WORK TASK: To complete the exercise, write out all the data exactly.

LISTED RECORDS:
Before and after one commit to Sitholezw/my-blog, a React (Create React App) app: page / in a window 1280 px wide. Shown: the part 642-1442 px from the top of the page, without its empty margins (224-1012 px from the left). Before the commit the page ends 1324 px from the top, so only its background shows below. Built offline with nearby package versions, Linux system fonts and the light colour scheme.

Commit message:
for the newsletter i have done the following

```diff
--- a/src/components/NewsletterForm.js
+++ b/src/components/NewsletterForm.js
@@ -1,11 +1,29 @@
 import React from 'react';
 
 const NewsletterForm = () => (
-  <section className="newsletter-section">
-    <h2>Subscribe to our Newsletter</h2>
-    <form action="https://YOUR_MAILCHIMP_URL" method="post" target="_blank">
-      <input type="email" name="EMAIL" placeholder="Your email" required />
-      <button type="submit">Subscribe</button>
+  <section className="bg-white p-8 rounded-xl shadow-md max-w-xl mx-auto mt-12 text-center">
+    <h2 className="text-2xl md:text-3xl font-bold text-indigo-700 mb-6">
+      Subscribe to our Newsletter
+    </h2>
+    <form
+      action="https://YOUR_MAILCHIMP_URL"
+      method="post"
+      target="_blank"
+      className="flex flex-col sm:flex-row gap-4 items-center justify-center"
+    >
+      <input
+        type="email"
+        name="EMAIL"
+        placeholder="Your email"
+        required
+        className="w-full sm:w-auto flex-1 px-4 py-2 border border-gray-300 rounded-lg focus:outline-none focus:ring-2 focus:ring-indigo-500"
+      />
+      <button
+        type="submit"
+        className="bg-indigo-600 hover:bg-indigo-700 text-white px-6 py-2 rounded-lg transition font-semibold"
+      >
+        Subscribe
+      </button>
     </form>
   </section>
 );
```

WRITTEN ANSWER:
Before and after one commit to Sitholezw/my-blog, a React (Create React App) app: page / in a window 1280 px wide. Shown: the part 642-1442 px from the top of the page, without its empty margins (224-1012 px from the left). Before the commit the page ends 1324 px from the top, so only its background shows below. Built offline with nearby package versions, Linux system fonts and the light colour scheme.

Commit message:
for the newsletter i have done the following

```diff
--- a/src/components/NewsletterForm.js
+++ b/src/components/NewsletterForm.js
@@ -1,11 +1,29 @@
 import React from 'react';
 
 const NewsletterForm = () => (
-  <section className="newsletter-section">
-    <h2>Subscribe to our Newsletter</h2>
-    <form action="https://YOUR_MAILCHIMP_URL" method="post" target="_blank">
-      <input type="email" name="EMAIL" placeholder="Your email" required />
-      <button type="submit">Subscribe</button>
+  <section className="bg-white p-8 rounded-xl shadow-md max-w-xl mx-auto mt-12 text-center">
+    <h2 className="text-2xl md:text-3xl font-bold text-indigo-700 mb-6">
+      Subscribe to our Newsletter
+    </h2>
+    <form
+      action="https://YOUR_MAILCHIMP_URL"
+      method="post"
+      target="_blank"
+      className="flex flex-col sm:flex-row gap-4 items-center justify-center"
+    >
+      <input
+        type="email"
+        name="EMAIL"
+        placeholder="Your email"
+        required
+        className="w-full sm:w-auto flex-1 px-4 py-2 border border-gray-300 rounded-lg focus:outline-none focus:ring-2 focus:ring-indigo-500"
+      />
+      <button
+        type="submit"
+        className="bg-indigo-600 hover:bg-indigo-700 text-white px-6 py-2 rounded-lg transition font-semibold"
+      >
+        Subscribe
+      </button>
     </form>
   </section>
 );
```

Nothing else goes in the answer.